In Borremans’ fourth solo show at Zwirner, this one titled The Devil’s Dress, mournful figures are painted in a rusty palette, holding ducks, dripping blood, and generally looking troubled. The scenes he depicts are still but disturbed, as is the onset of violence. His paintings can only be described as cinematic—in them, one seems to see not only the subject in one time period, in one frame, but also a whirlwind of action and motive surrounding the still image.
Of the many ambiguities in Borremans’ new series of paintings, time is the most obtuse. Even the nudes have a feeling of being out of the past, and every subject gives the impression of being caught very much in media res, the “res” in most cases totally elusive.
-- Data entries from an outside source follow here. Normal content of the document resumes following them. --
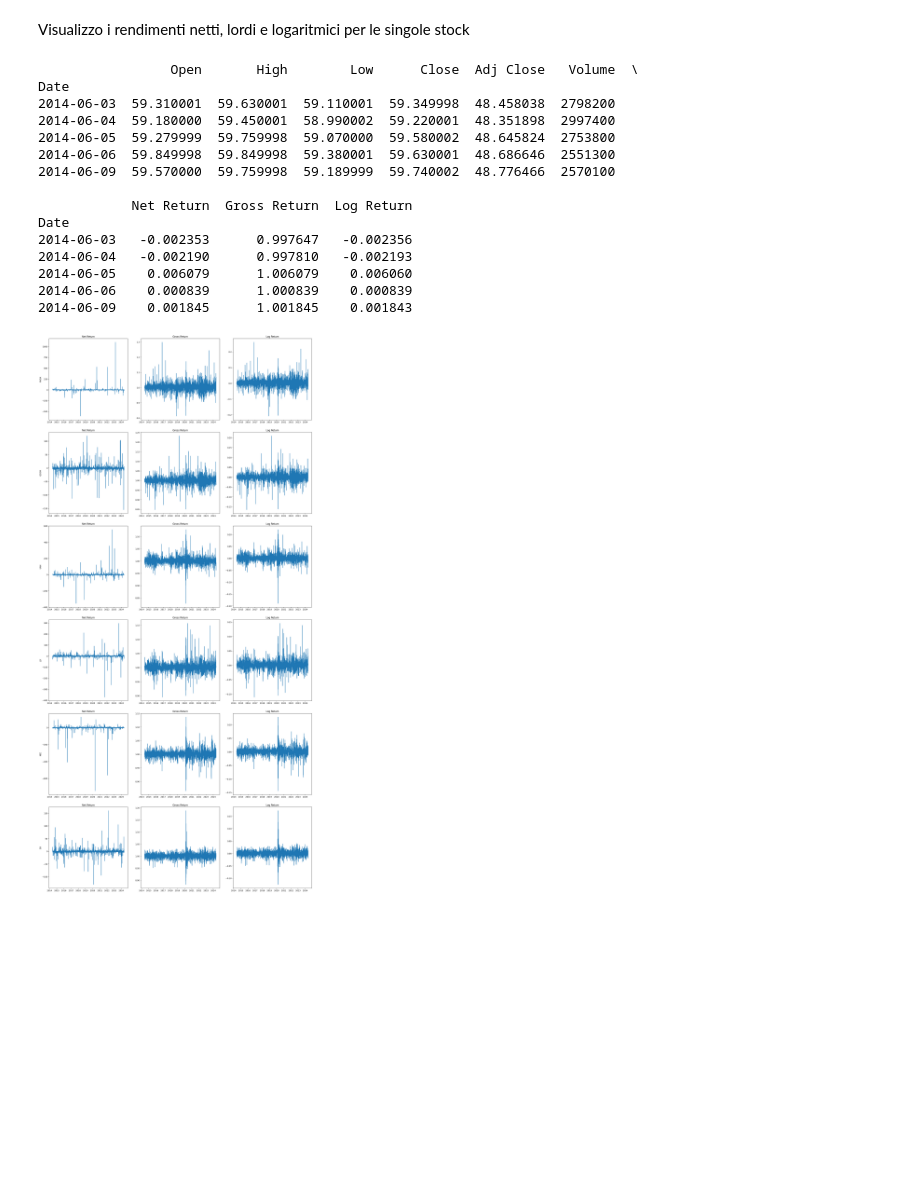
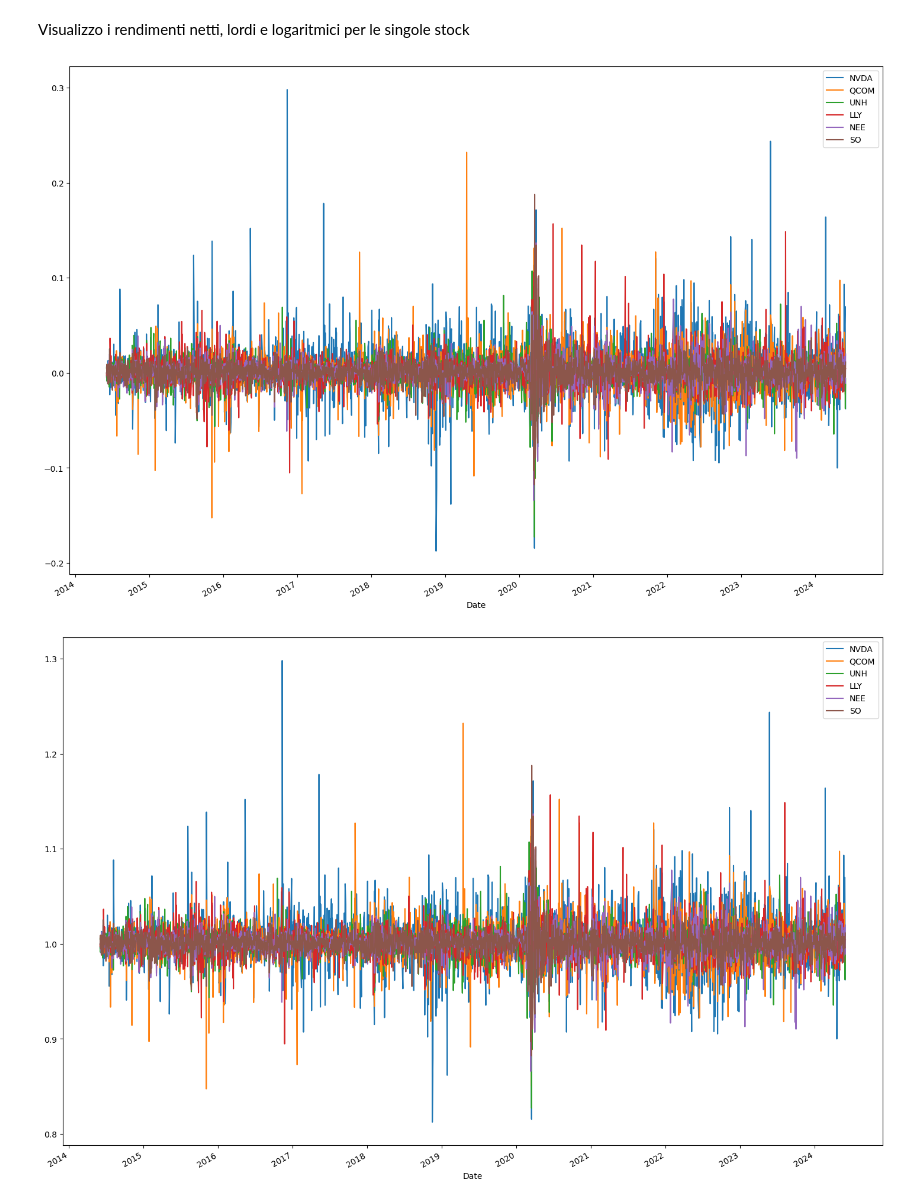
Before and after one commit to riccardo-savio/Progetto-BISF, a Jupyter notebook: studio.ipynb, the cells around one changed output. Cells and saved outputs as stored; diff of their text form; code cells hidden in the pictures; blank space fills up the shorter version.

```diff
--- a/studio.ipynb
+++ b/studio.ipynb
@@ -156,41 +157,30 @@ NEE.dropna(inplace=True)
 SO.dropna(inplace=True)
 # %% [markdown]
 Visualizzo i rendimenti netti, lordi e logaritmici per le singole stock
-# %%
-fig, axs = plt.subplots(6, 3, figsize=(20, 40))
-
-stocks = [NVDA, QCOM, UNH, LLY, NEE, SO]
-stocks_tickets = ['NVDA', 'QCOM', 'UNH', 'LLY', 'NEE', 'SO']
-
-print(LLY.head())
-
-for i in range (6):
-    axs[i, 0].plot(stocks[i]['Net Return'].pct_change())
-    axs[i, 0].set_title('Net Return')
-    axs[i, 0].set_ylabel(stocks_tickets[i])
-
-    axs[i, 1].plot(stocks[i]['Gross Return'])
-    axs[i, 1].set_title('Gross Return')
-
-    axs[i, 2].plot(stocks[i]['Log Return'])
-    axs[i, 2].set_title('Log Return')
-
-plt.tight_layout(pad=3.0)
-plt.show()
-# %% [output]
-                 Open       High        Low      Close  Adj Close   Volume  \
-Date
-2014-06-03  59.310001  59.630001  59.110001  59.349998  48.458038  2798200
-2014-06-04  59.180000  59.450001  58.990002  59.220001  48.351898  2997400
-2014-06-05  59.279999  59.759998  59.070000  59.580002  48.645824  2753800
-2014-06-06  59.849998  59.849998  59.380001  59.630001  48.686646  2551300
-2014-06-09  59.570000  59.759998  59.189999  59.740002  48.776466  2570100
-
-            Net Return  Gross Return  Log Return
-Date
-2014-06-03   -0.002353      0.997647   -0.002356
-2014-06-04   -0.002190      0.997810   -0.002193
-2014-06-05    0.006079      1.006079    0.006060
-2014-06-06    0.000839      1.000839    0.000839
-2014-06-09    0.001845      1.001845    0.001843
-[figure, removed]
+# %%
+stocks = [NVDA, QCOM, UNH, LLY, NEE, SO]
+stocks_tickets = ['NVDA', 'QCOM', 'UNH', 'LLY', 'NEE', 'SO']
+
+df = pd.DataFrame(columns=stocks_tickets)
+
+#add net return column of each stock in df
+for stock, stock_ticket in zip(stocks, stocks_tickets):
+    df[stock_ticket] = stock['Net Return']
+
+df.plot(figsize=(15,10))
+plt.tight_layout(pad=3.0)
+plt.show()
+# %% [output]
+[figure, added]
+# %%
+df = pd.DataFrame(columns=stocks_tickets)
+
+#add net return column of each stock in df
+for stock, stock_ticket in zip(stocks, stocks_tickets):
+    df[stock_ticket] = stock['Gross Return']
+
+df.plot(figsize=(15,10))
+plt.tight_layout(pad=3.0)
+plt.show()
+# %% [output]
+[figure, added]
```
Also changed, not shown: parts of 14 cells of this notebook, 24 other files.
A child holds in his breath in the Jan Gossart-ish “The Wind.” In “The Loan,” a girl in an early 20th-century party dress stands poised as if on the brink of a jump, a string around her neck, to which no head is attached. “The Wooden Skirt” shows a young girl with her hand outstretched, a few drops of blood falling from it, and an ambiguous hint of self-harm.
While German artist Rauch has left off film-making altogether with Heilstätten, a bizarre series that tells roughly six stories per image, heedless of the need for any depth or incongruity between them—neon everywhere, and scenes so bizarre as to beg description. If they could be described, “surreal” wouldn’t say it quite as well as “anti-real.” The paintings work, despite their weirdness, in the way of political caricature and fairy tales; that is, visual obviousness takes the place of thematic discretion. They are interesting to see, if only because the mind works so hard to piece together a narrative out of them, eventually giving up and realizing that perhaps their point is for the mind to struggle rather than be sedated. “Fundgrube,” for example, shows people in early-century dress trying to shift a futuristic metal machine, while women handle a life-sized bird in the background; in “Türme,” meanwhile, men in peasant dress attempt to feed a rhinoceros-like beast.
Birds in general are to Rauch what ducks seem to be to Borremans: a handy piece of symbolism, consistently intriguing and arguably necessary. But art, of course, is not about necessity. The devil is present to oversee the signing of a document in “Pakt,” while “Heilstätten” shows a town cut in slices, a sort of kaleidoscopic series of scenes that may or may not be documenting the same character as he is helped home, attacked by snakes, and visiting the lavatory. It could be anything from a drunken night out to a retelling of a lesser-known biblical episode. Disparate elements can never seem that disparate, because (one feels) after staring long enough at Rauch’s vision of the world that disorientation is reality, whether it comes via dreams, drink, misunderstanding, or madness. In his new work, as in Borremans’, motive is the mystery. The desire for context is the thing that keeps us looking.
Michaël Borremans’ The Devil’s Dress and Neo Rauch’s Heilstätten are on display until December 17 at David Zwirner.